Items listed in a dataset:
━━━━━━━━━━━━━━━━

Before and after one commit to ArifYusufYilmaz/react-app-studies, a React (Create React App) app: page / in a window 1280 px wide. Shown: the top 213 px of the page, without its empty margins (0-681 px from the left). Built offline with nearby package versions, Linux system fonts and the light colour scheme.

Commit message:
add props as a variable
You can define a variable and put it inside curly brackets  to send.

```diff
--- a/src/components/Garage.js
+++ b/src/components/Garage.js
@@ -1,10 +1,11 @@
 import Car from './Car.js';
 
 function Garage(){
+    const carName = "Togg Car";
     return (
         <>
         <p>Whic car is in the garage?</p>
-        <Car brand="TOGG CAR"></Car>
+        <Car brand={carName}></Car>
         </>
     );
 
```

━━━━━━━━━━━━━━━━

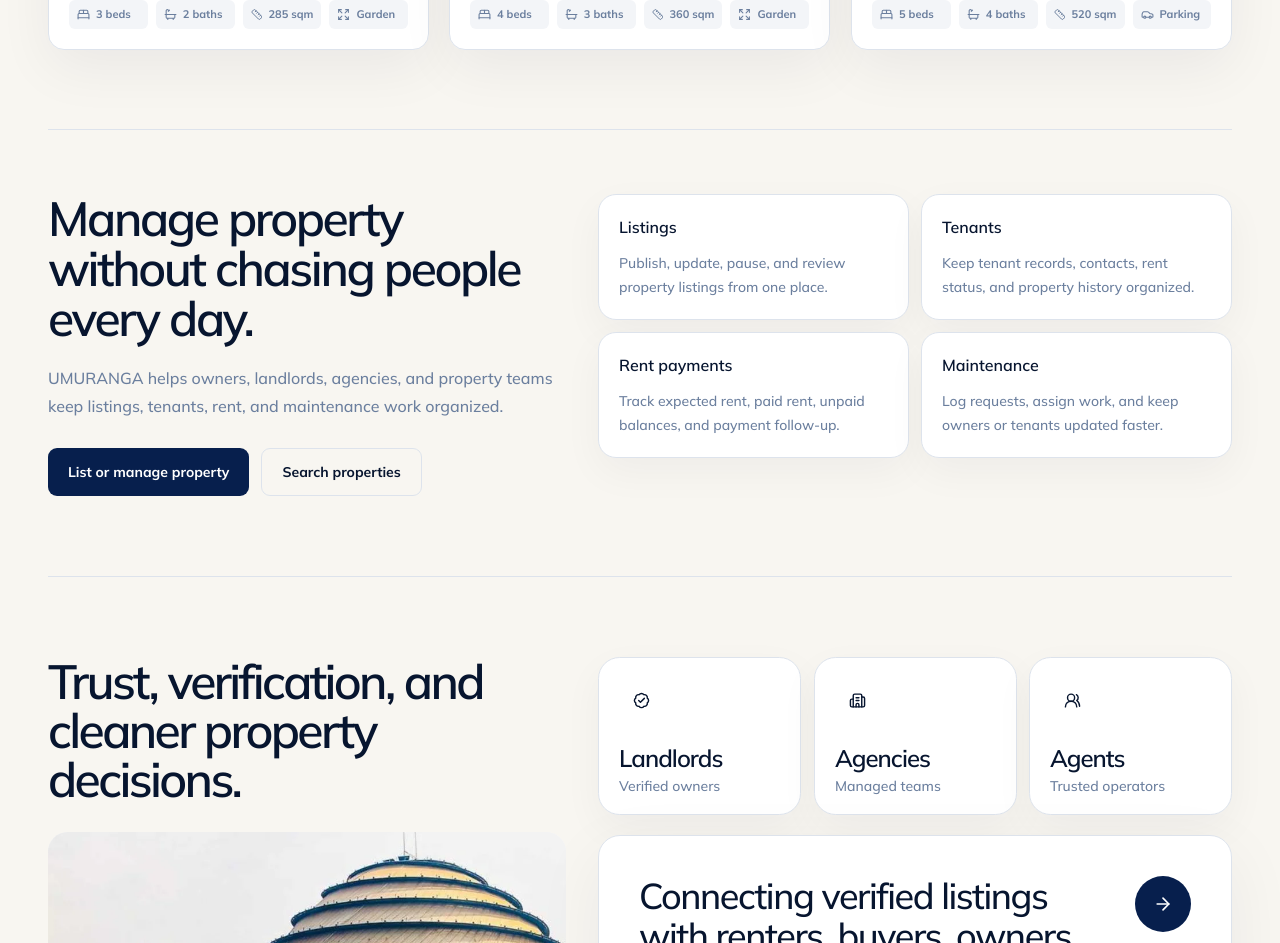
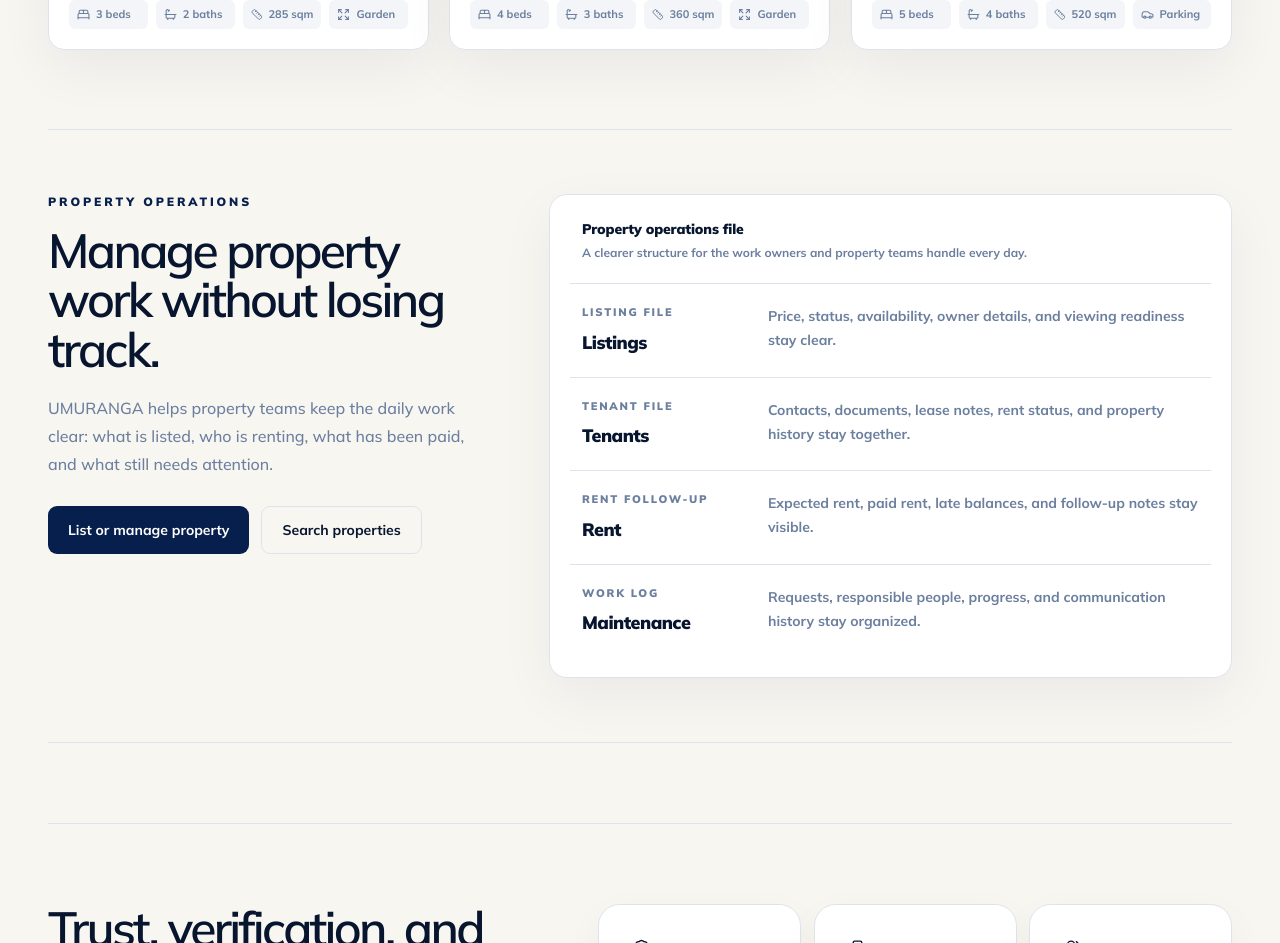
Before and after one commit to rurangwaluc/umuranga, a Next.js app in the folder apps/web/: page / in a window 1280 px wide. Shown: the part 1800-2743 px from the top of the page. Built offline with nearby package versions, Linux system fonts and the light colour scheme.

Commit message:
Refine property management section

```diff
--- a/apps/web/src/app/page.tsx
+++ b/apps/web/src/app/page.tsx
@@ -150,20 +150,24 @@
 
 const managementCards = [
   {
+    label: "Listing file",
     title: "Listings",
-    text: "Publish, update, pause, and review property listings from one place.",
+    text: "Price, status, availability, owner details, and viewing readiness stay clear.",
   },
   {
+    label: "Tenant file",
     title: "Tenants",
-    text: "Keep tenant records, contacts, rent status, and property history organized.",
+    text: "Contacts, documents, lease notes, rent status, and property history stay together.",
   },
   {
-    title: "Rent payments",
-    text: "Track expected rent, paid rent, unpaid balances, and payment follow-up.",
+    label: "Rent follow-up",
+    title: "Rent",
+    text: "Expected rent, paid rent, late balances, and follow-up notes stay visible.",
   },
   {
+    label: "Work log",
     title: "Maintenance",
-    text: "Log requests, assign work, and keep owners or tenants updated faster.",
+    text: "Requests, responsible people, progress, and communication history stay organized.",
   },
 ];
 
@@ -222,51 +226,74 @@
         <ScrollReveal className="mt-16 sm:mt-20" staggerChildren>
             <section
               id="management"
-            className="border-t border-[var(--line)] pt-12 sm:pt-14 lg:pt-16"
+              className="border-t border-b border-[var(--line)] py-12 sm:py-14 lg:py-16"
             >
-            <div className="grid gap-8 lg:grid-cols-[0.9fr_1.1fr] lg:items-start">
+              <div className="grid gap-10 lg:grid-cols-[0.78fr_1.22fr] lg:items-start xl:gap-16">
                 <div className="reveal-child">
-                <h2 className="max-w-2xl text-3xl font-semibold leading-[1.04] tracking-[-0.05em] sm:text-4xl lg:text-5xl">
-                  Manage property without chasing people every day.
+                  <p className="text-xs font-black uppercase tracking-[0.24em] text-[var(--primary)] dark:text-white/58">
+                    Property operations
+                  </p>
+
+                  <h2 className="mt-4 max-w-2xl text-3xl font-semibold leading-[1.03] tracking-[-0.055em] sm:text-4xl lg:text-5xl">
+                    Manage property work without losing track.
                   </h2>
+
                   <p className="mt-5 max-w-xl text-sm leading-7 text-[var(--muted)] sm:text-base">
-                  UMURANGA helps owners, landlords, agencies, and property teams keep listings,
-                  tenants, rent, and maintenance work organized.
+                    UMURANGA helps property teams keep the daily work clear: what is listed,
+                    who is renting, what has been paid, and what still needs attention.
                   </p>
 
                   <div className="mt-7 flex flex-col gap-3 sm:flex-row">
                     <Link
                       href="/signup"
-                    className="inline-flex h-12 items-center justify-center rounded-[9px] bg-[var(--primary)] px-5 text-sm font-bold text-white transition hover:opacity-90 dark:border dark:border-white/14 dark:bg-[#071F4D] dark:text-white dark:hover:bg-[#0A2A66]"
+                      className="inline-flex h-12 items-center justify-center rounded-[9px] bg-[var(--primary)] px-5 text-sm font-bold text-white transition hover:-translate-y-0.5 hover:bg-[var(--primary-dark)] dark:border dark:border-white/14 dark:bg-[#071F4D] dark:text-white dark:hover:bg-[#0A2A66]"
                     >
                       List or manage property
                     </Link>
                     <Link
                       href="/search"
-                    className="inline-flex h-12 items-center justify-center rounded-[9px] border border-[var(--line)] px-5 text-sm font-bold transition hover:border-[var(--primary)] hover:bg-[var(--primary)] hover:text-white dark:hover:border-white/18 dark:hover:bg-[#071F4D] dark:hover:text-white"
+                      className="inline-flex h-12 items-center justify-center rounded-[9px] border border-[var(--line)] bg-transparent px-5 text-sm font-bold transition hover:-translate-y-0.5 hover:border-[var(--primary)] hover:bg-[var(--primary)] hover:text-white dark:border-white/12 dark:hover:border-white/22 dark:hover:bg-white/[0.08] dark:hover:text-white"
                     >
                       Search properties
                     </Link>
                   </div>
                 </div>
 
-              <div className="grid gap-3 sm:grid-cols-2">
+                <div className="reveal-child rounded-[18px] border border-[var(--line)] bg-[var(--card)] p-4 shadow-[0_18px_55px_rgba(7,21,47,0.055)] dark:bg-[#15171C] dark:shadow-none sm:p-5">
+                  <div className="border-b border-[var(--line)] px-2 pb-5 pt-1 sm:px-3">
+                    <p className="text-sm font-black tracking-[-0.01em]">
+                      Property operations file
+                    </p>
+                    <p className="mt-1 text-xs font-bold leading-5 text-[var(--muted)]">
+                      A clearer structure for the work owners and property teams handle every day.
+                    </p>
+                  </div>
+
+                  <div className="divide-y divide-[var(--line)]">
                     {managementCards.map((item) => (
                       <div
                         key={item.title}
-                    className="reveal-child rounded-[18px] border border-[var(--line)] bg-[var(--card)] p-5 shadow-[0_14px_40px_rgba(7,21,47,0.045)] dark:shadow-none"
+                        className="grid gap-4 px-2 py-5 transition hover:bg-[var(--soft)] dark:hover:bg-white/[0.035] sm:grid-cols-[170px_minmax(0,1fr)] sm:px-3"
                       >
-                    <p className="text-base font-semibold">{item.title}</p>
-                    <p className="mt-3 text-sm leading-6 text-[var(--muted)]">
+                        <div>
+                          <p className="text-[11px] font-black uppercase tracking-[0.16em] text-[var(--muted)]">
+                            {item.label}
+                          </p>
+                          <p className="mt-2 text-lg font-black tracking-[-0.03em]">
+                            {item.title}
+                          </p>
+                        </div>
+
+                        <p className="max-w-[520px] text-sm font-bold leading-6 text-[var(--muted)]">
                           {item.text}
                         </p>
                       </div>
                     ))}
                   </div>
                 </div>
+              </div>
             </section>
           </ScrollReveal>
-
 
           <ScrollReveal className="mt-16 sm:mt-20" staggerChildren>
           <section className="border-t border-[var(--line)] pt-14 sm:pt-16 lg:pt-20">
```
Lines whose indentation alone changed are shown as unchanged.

━━━━━━━━━━━━━━━━

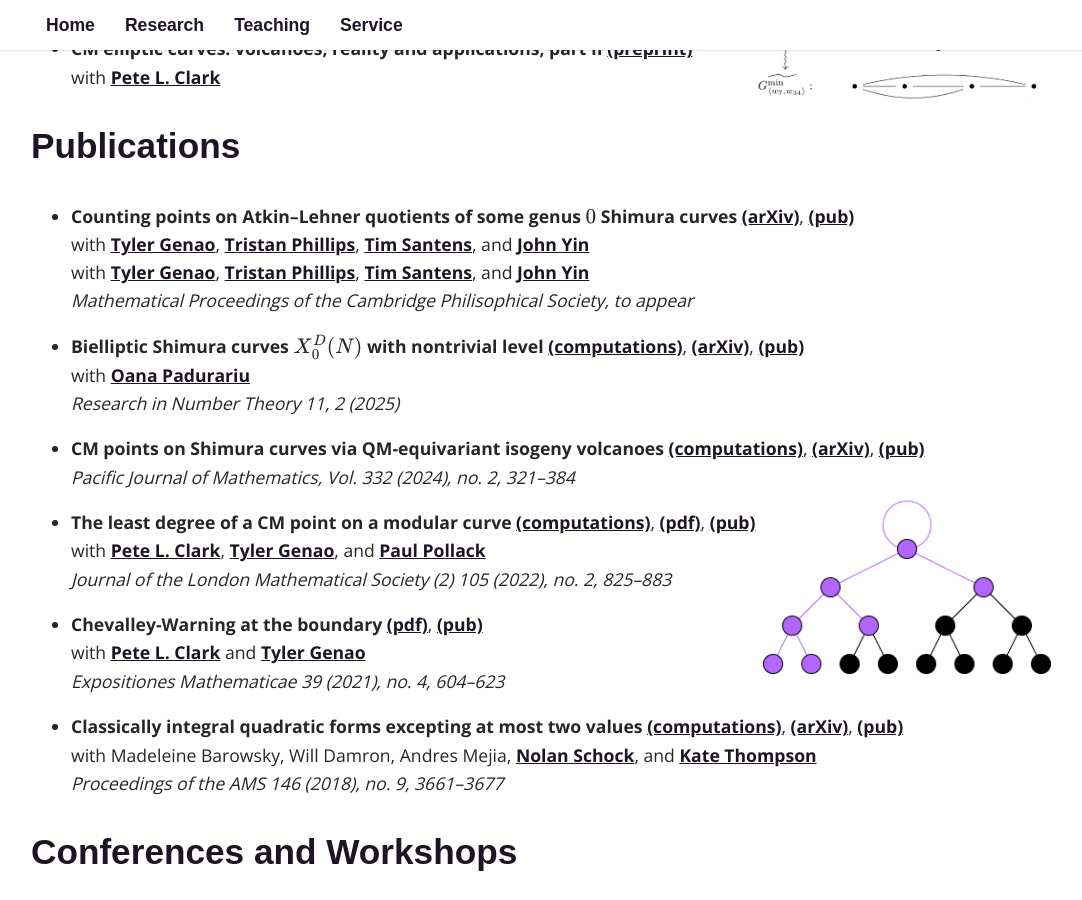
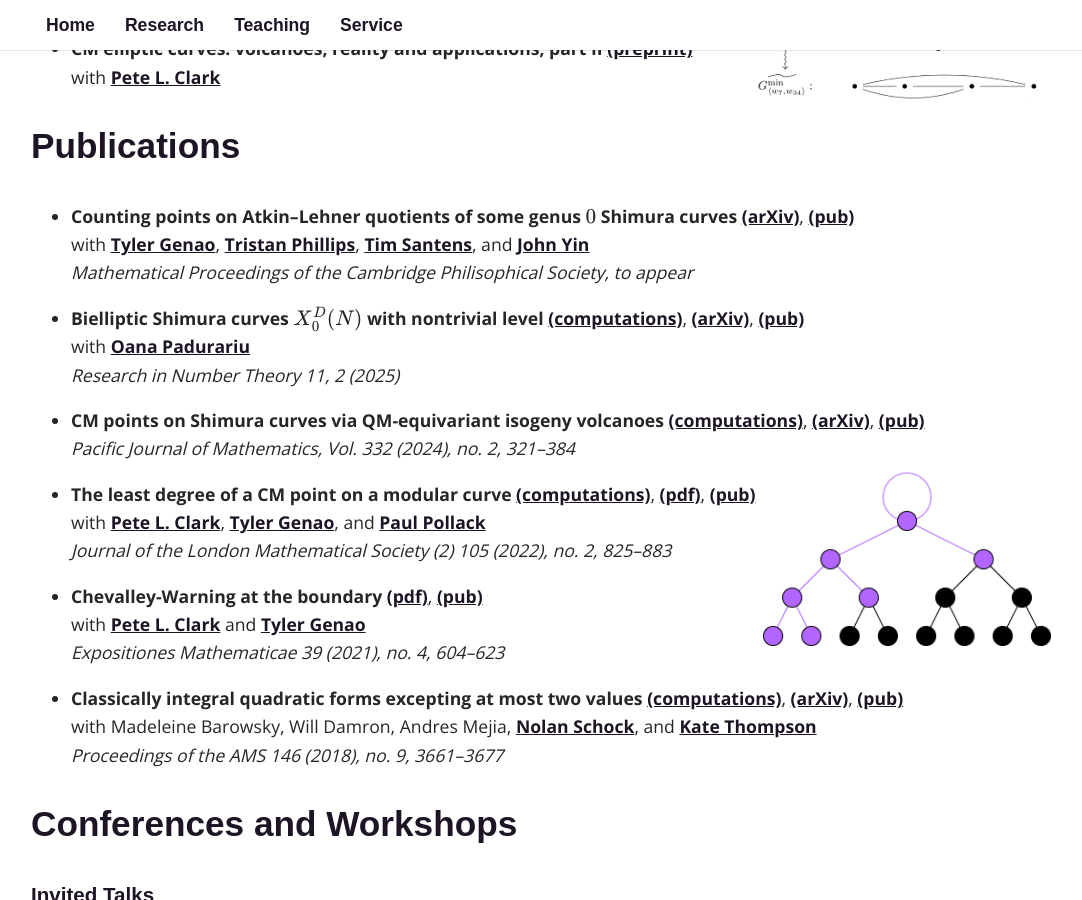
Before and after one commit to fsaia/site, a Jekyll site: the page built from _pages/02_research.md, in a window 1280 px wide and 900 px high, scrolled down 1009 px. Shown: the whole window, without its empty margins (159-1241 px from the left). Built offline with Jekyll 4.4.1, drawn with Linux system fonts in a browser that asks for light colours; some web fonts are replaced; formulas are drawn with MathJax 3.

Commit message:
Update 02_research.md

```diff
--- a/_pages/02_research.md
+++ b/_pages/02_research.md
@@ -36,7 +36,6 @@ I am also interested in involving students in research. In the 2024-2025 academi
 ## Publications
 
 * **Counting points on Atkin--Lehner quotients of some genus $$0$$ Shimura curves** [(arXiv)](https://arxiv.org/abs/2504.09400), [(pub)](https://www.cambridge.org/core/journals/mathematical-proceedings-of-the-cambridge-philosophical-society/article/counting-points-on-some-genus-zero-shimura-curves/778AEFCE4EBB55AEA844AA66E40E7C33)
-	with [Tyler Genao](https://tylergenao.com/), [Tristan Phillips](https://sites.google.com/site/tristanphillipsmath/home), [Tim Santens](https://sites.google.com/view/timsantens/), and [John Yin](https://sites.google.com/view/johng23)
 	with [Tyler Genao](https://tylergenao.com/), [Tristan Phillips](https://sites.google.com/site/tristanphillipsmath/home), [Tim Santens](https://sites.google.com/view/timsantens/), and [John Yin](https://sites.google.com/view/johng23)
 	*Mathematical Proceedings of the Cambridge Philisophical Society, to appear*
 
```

━━━━━━━━━━━━━━━━

Task brief »
Copy each line above where the string "title" occurs.

Your solution »
     title: "Listings",
     title: "Tenants",
-    title: "Rent payments",
+    title: "Rent",
     title: "Maintenance",
                         key={item.title}
-                    <p className="text-base font-semibold">{item.title}</p>
+                            {item.title}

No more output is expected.